Data records:
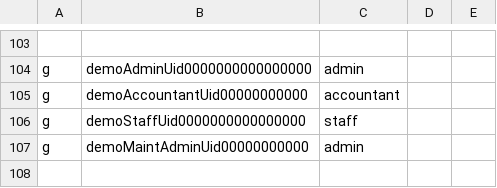
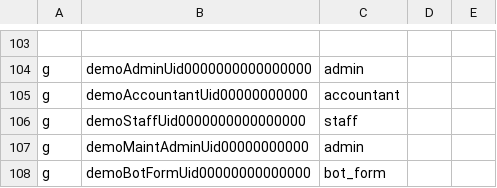
Before and after one commit to nguyen0096/cim-backend, a CSV file: rbac_policy.csv, drawn as a sheet; only a part is shown, gaps mark what is left out; the diff names each change by its address in the sheet, - before the commit and + after, or states it on an @@ line.

Commit message:
Add bot_form role

```diff
--- a/rbac_policy.csv
+++ b/rbac_policy.csv
+row 108: g | demoBotFormUid00000000000000 | bot_form
```
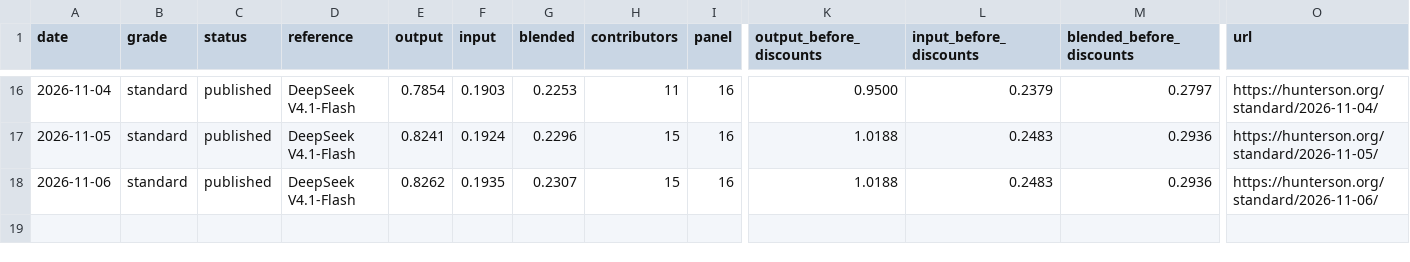
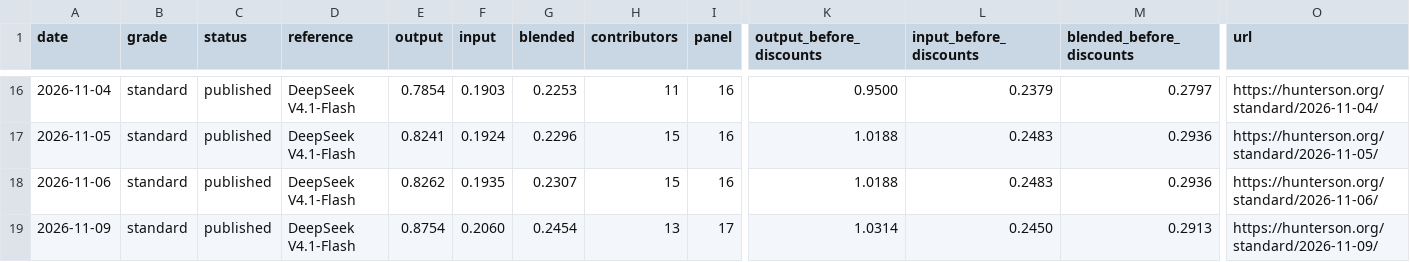
Before and after one commit to Hunterson42/Hunterson, a CSV file: docs/data/assessments.csv, drawn as a sheet; only a part is shown, gaps mark what is left out; rows hold the shown columns only; the diff names each change by its address in the sheet, - before the commit and + after, or states it on an @@ line.

```diff
--- a/docs/data/assessments.csv
+++ b/docs/data/assessments.csv
+row 19: 2026-11-09 | standard | published | DeepSeek V4.1-Flash | 0.8754 | 0.2060 | 0.2454 | 13 | 17 | 1.0314 | 0.2450 | 0.2913 | https://hunterson.org/standard/2026-11-09/
```
Also changed, not shown: 24 other files.
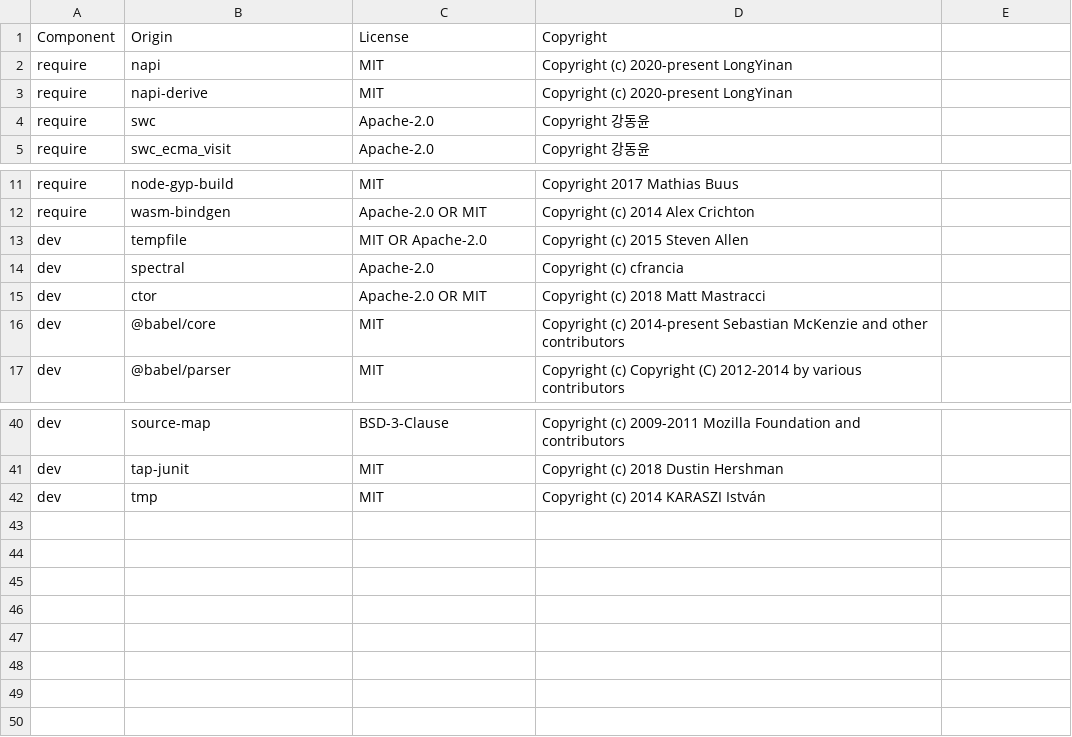
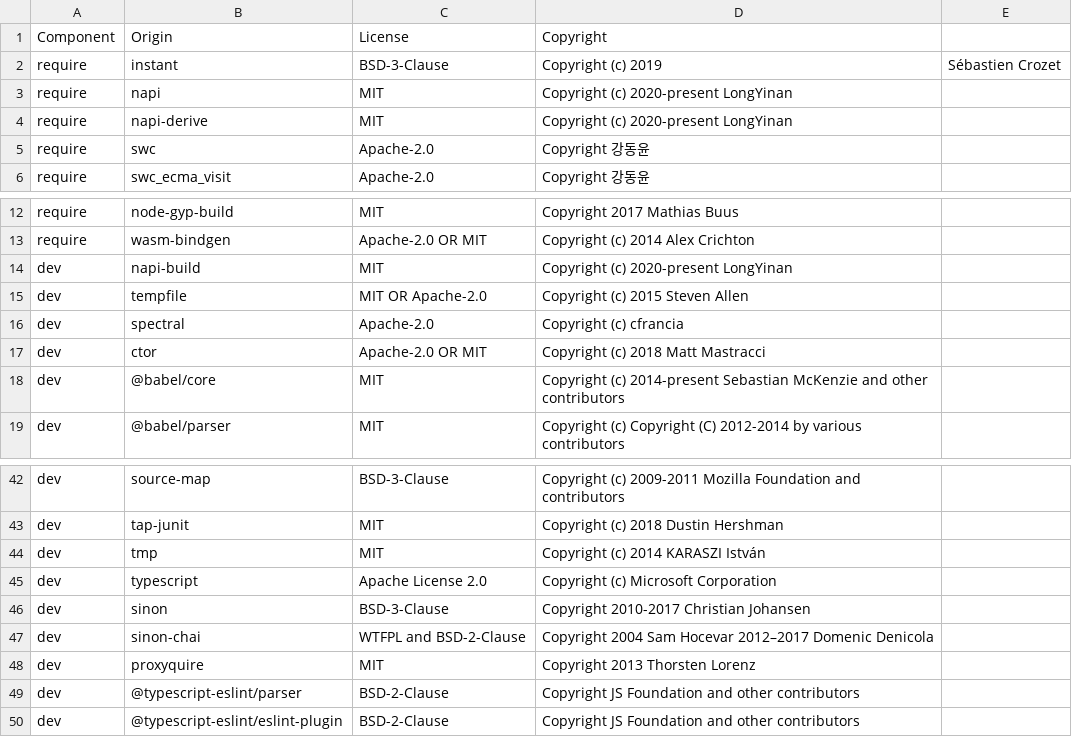
Before and after one commit to DataDog/dd-native-iast-rewriter-js, a CSV file: LICENSE-3rdparty.csv, drawn as a sheet; only a part is shown, gaps mark what is left out.

Commit message:
Check versions of package and cargo and license-3rdparty  (#34)

```diff
--- a/LICENSE-3rdparty.csv
+++ b/LICENSE-3rdparty.csv
@@ -1,2 +1,3 @@
 Component,Origin,License,Copyright
+require,instant,BSD-3-Clause,Copyright (c) 2019, Sébastien Crozet
 require,napi,MIT,Copyright (c) 2020-present LongYinan
@@ -12,2 +13,3 @@ require,node-gyp-build,MIT,Copyright 2017 Mathias Buus
 require,wasm-bindgen,Apache-2.0 OR MIT,Copyright (c) 2014 Alex Crichton
+dev,napi-build,MIT,Copyright (c) 2020-present LongYinan
 dev,tempfile,MIT OR Apache-2.0,Copyright (c) 2015 Steven Allen
@@ -42 +44,7 @@ dev,tap-junit,MIT,Copyright (c) 2018 Dustin Hershman
 dev,tmp,MIT,Copyright (c) 2014 KARASZI István
+dev,typescript,Apache License 2.0,Copyright (c) Microsoft Corporation
+dev,sinon,BSD-3-Clause,Copyright 2010-2017 Christian Johansen
+dev,sinon-chai,WTFPL and BSD-2-Clause,Copyright 2004 Sam Hocevar 2012–2017 Domenic Denicola
+dev,proxyquire,MIT,Copyright 2013 Thorsten Lorenz
+dev,@typescript-eslint/parser,BSD-2-Clause,Copyright JS Foundation and other contributors
+dev,@typescript-eslint/eslint-plugin,BSD-2-Clause,Copyright JS Foundation and other contributors
```
Also changed, not shown: 4 other files.
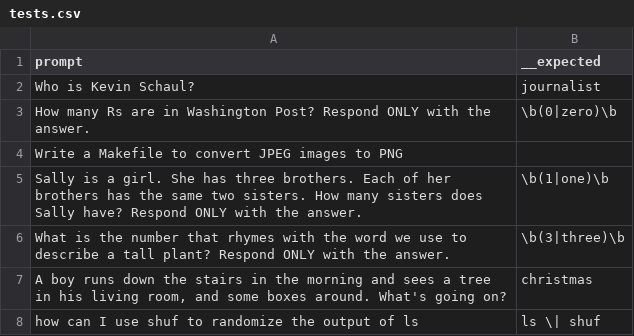
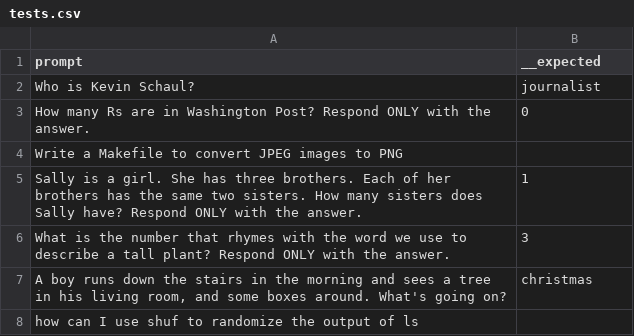
Before and after one commit to kevinschaul/llm-evals, a CSV file: src/evals/grab-bag/tests.csv, drawn as a sheet.

```diff
--- a/src/evals/grab-bag/tests.csv
+++ b/src/evals/grab-bag/tests.csv
@@ -2,7 +2,7 @@ prompt,__expected
 Who is Kevin Schaul?,journalist
-"How many Rs are in Washington Post? Respond ONLY with the answer.",\b(0|zero)\b
+"How many Rs are in Washington Post? Respond ONLY with the answer.",0
 Write a Makefile to convert JPEG images to PNG,
-"Sally is a girl. She has three brothers. Each of her brothers has the same two sisters. How many sisters does Sally have? Respond ONLY with the answer.",\b(1|one)\b
-What is the number that rhymes with the word we use to describe a tall plant? Respond ONLY with the answer.,\b(3|three)\b
+"Sally is a girl. She has three brothers. Each of her brothers has the same two sisters. How many sisters does Sally have? Respond ONLY with the answer.",1
+What is the number that rhymes with the word we use to describe a tall plant? Respond ONLY with the answer.,3
 "A boy runs down the stairs in the morning and sees a tree in his living room, and some boxes around. What's going on?",christmas
-how can I use shuf to randomize the output of ls,ls \| shuf
+how can I use shuf to randomize the output of ls,
```
Also changed, not shown: src/evals/article-tracking-categories/results/aggregate.csv, src/evals/article-tracking-trump/results/aggregate.csv, 20 other files.
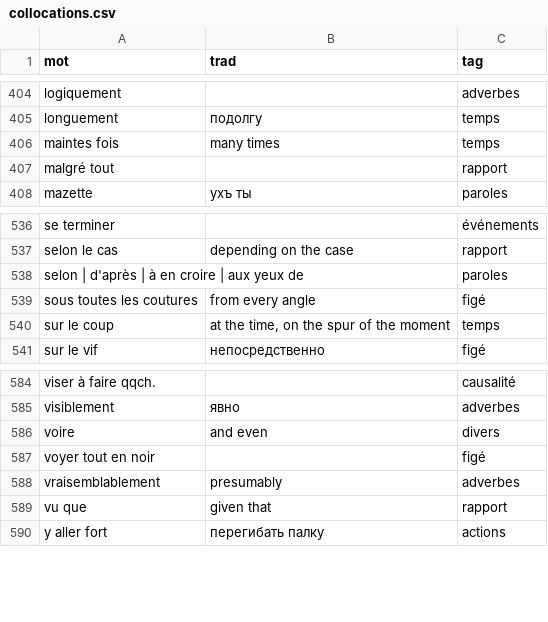
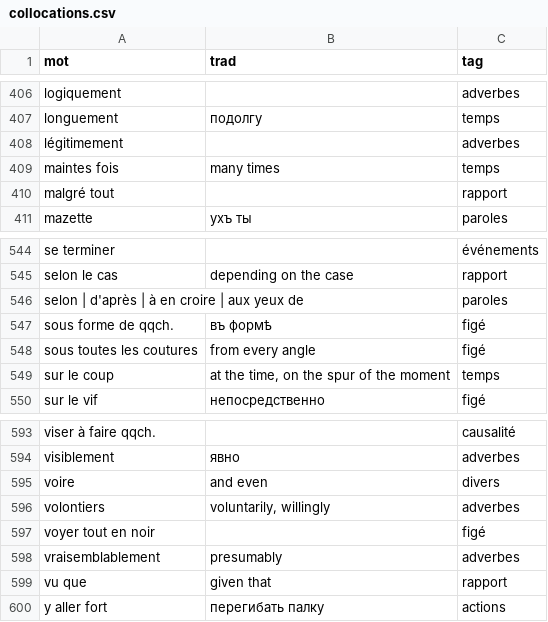
Before and after one commit to sologuboved/fr_collocations, a CSV file: collocations.csv, drawn as a sheet; only a part is shown, gaps mark what is left out; the diff covers the shown part only.

```diff
--- a/collocations.csv
+++ b/collocations.csv
@@ -405,2 +407,3 @@ logiquement,,adverbes
 longuement,подолгу,temps
+légitimement,,adverbes
 maintes fois,many times,temps
@@ -538,2 +546,3 @@ selon le cas,depending on the case,rapport
 selon | d'après | à en croire | aux yeux de,,paroles
+sous forme de qqch.,въ формѣ,figé
 sous toutes les coutures,from every angle,figé
@@ -586,2 +595,3 @@ visiblement,явно,adverbes
 voire,and even,divers
+volontiers,"voluntarily, willingly",adverbes
 voyer tout en noir,,figé
```
Also changed, not shown: 7 added rows elsewhere in this file, 1 other file.
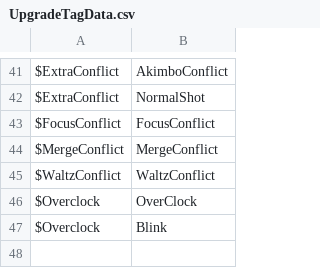
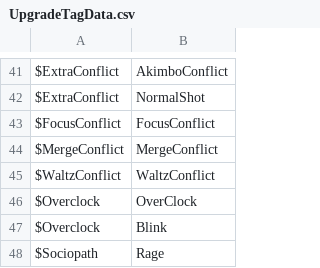
Before and after one commit to ShadowmUnderbar/Proj_Recon, a CSV file: Assets/App/MasterData/Origin/UpgradeTagData.csv, drawn as a sheet; only a part is shown, gaps mark what is left out.

```diff
--- a/Assets/App/MasterData/Origin/UpgradeTagData.csv
+++ b/Assets/App/MasterData/Origin/UpgradeTagData.csv
@@ -47 +47,2 @@ $Overclock,OverClock
 $Overclock,Blink
+$Sociopath,Rage
```
Also changed, not shown: Assets/App/MasterData/Origin/UpgradeData.csv, 22 other files.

Problem details: Run a filter over the data above and keep each line that contains the word "tests".

Written answer:
Before and after one commit to kevinschaul/llm-evals, a CSV file: src/evals/grab-bag/tests.csv, drawn as a sheet.
--- a/src/evals/grab-bag/tests.csv
+++ b/src/evals/grab-bag/tests.csv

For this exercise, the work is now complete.